As my final project for the digital humanities course, I used a sample of the archival documents I gathered from Temple’s Urban Archives to create a network from major participants in Philadelphia’s Home and School Council Network during the 1960s and 1970s and their involvement with student protests during this period. The class taught me how to transfer these written documents into machine-readable language in order to create a visualization of these major figures and their communication with one another. I was able to set parameters based on the language used in the texts and wrote out a methodology to support my reasons for these choices. Through this class, I learned the autonomy researchers have when creating and interpreting these digital networks. I was also able to address individuals that would otherwise be ignored when examining high school student protests of Philadelphia during this period.
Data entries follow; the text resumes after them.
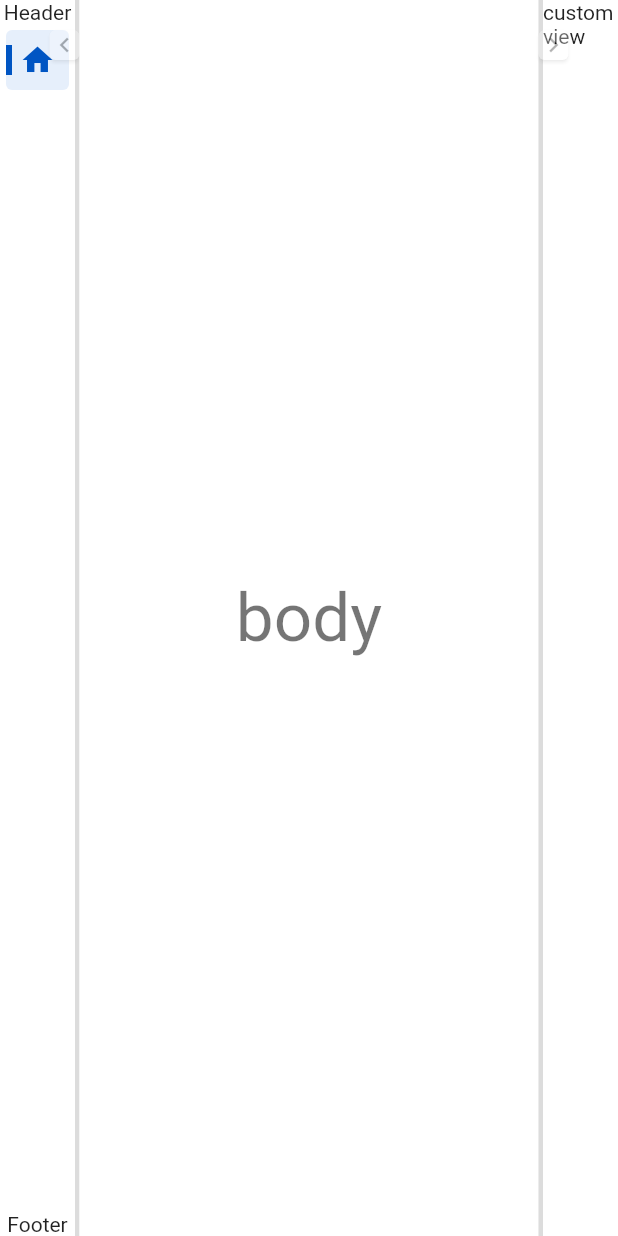
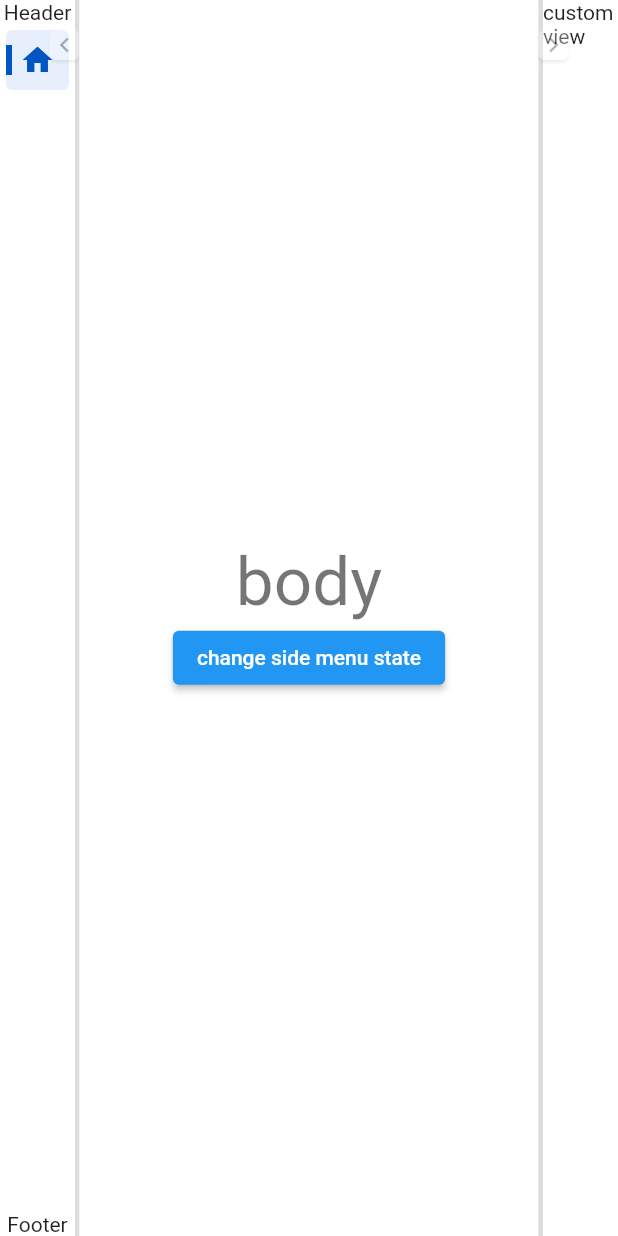
Before and after one commit to resfandiari/flutter_side_menu, a Flutter app: the screen it shows after launch, on a phone screen of 412 x 824 dp. Run offline on Flutter 3.47's test engine with Material 2 defaults, Android fonts, the phone set to English and light mode, and no system bars; our stand-ins replace auto_size_text, badges, simple_animations.

Commit message:
Add controller

```diff
--- a/example/lib/main.dart
+++ b/example/lib/main.dart
@@ -13,6 +13,8 @@ class MyApp extends StatefulWidget {
 }
 
 class _MyAppState extends State<MyApp> {
+  final _controller = SideMenuController();
+
   @override
   Widget build(BuildContext context) {
     return MaterialApp(
@@ -25,6 +27,7 @@ class _MyAppState extends State<MyApp> {
         body: Row(
           children: [
             SideMenu(
+              controller: _controller,
               builder: (isOpen) {
                 return SideMenuBodyData(
                   header: const Text('Header'),
@@ -43,11 +46,21 @@ class _MyAppState extends State<MyApp> {
             Expanded(
               child: Container(
                 color: Colors.white,
-                child: Center(
-                  child: Text(
-                    'body',
-                    style: Theme.of(context).textTheme.displaySmall,
-                  ),
+                child: Column(
+                  crossAxisAlignment: CrossAxisAlignment.center,
+                  mainAxisAlignment: MainAxisAlignment.center,
+                  children: [
+                    Text(
+                      'body',
+                      style: Theme.of(context).textTheme.displaySmall,
+                    ),
+                    ElevatedButton(
+                      onPressed: () {
+                        _controller.toggle();
+                      },
+                      child: const Text('change side menu state'),
+                    )
+                  ],
                 ),
               ),
             ),
--- a/lib/flutter_side_menu.dart
+++ b/lib/flutter_side_menu.dart
@@ -8,3 +8,4 @@ export './src/component/resizer.dart';
 export './src/side_menu_position.dart';
 export './src/side_menu_body.dart';
 export './src/item/side_menu_item.dart';
+export './src/side_menu_controller.dart';
--- a/lib/src/side_menu.dart
+++ b/lib/src/side_menu.dart
@@ -2,6 +2,7 @@ import 'package:flutter/material.dart';
 import 'package:flutter_side_menu/src/component/resizer.dart';
 import 'package:flutter_side_menu/src/component/resizer_toggle.dart';
 import 'package:flutter_side_menu/src/side_menu_body.dart';
+import 'package:flutter_side_menu/src/side_menu_controller.dart';
 import 'package:flutter_side_menu/src/side_menu_mode.dart';
 import 'package:flutter_side_menu/src/side_menu_position.dart';
 import 'package:flutter_side_menu/src/side_menu_priority.dart';
@@ -14,6 +15,7 @@ class SideMenu extends StatefulWidget {
   const SideMenu({
     Key? key,
     required this.builder,
+    this.controller,
     this.mode = SideMenuMode.auto,
     this.priority = SideMenuPriority.mode,
     this.position = SideMenuPosition.left,
@@ -31,6 +33,7 @@ class SideMenu extends StatefulWidget {
         super(key: key);
 
   final SideMenuBuilder builder;
+  final SideMenuController? controller;
   final SideMenuMode mode;
   final SideMenuPriority priority;
   final SideMenuPosition position;
@@ -46,6 +49,35 @@ class SideMenu extends StatefulWidget {
 
 class _SideMenuState extends State<SideMenu> with SideMenuWidthMixin {
   double _currentWidth = Constants.zeroWidth;
+
+  @override
+  void initState() {
+    if (widget.controller != null) {
+      widget.controller?.open = _openMenu;
+      widget.controller?.close = _closeMenu;
+      widget.controller?.toggle = _toggleMenu;
+    }
+    super.initState();
+  }
+
+  void _openMenu() {
+    setState(() {
+      _currentWidth = widget.maxWidth;
+    });
+  }
+
+  void _closeMenu() {
+    setState(() {
+      _currentWidth = widget.minWidth;
+    });
+  }
+
+  void _toggleMenu() {
+    setState(() {
+      _currentWidth =
+          _currentWidth == widget.minWidth ? widget.maxWidth : widget.minWidth;
+    });
+  }
 
   @override
   void didUpdateWidget(covariant SideMenu oldWidget) {
@@ -161,13 +193,7 @@ class _SideMenuState extends State<SideMenu> with SideMenuWidthMixin {
       data: widget.resizerToggleData,
       rightArrow: _currentWidth == widget.minWidth,
       leftPosition: widget.position == SideMenuPosition.left,
-      onTap: () {
-        setState(() {
-          _currentWidth = _currentWidth == widget.minWidth
-              ? widget.maxWidth
-              : widget.minWidth;
-        });
-      },
+      onTap: () => _toggleMenu(),
     );
   }
 
--- /dev/null
+++ b/lib/src/side_menu_controller.dart
@@ -0,0 +1,5 @@
+class SideMenuController{
+  late void Function() open;
+  late void Function() close;
+  late void Function() toggle;
+}
```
By participating in the Twitter project at the DSC as well as Dr. Lee’s Digital Humanities course, I learned both the mechanisms for creating and analyzing data visualization as well as other new techniques for addressing questions asked by humanists. This new approach to my historical research has opened my eyes to the capabilities and potentially the necessity of using digital approaches to attend to historical claims. These experiences have also helped in acquiring a deeper appreciation for digital humanities and the value of using digital platforms for broader humanistic-based research.
By participating in the Twitter project at the DSC as well as Dr. Lee’s Digital humanities course, I learned both the mechanisms for creating and analyzing data visualization as well as other new techniques for addressing questions asked by humanists. This new approach to my historical research has opened my eyes to the capabilities and potentially the necessity of using digital approaches to attend to historical claims. These experiences have also helped in acquiring a deeper appreciation for digital humanities and the value of using digital platforms for broader humanistic-based research.
Of note, the DSC was awarded in 2018 a $900,000 grant from the Andrew W. Mellon Foundation to advance their “catalyst” model for digital scholarship (DS) across multiple disciplines. The Mellon Foundation grant supports transdisciplinary teams that genuinely span multiple disciplines, drawing from the “team science” model used in biomedical research, with people trained to think very differently about every step in the research process: formulating research questions, gathering relevant data, analyzing information and presenting conclusions.
In April 2019, the DSC was selected in a competitive university-wide process to be one of the “anchor teams” in the university’s new Digital Futures building, which aims to create five-seven nationally-recognized centers of excellence in research. As part of the Digital Futures initiative, the DSC will lead the university’s human-centered artificial intelligence initiative, where they hope to place the humanities and social sciences at the core of AI applications.
For more on the DSC, visit their web site at http://dsc.uc.edu/.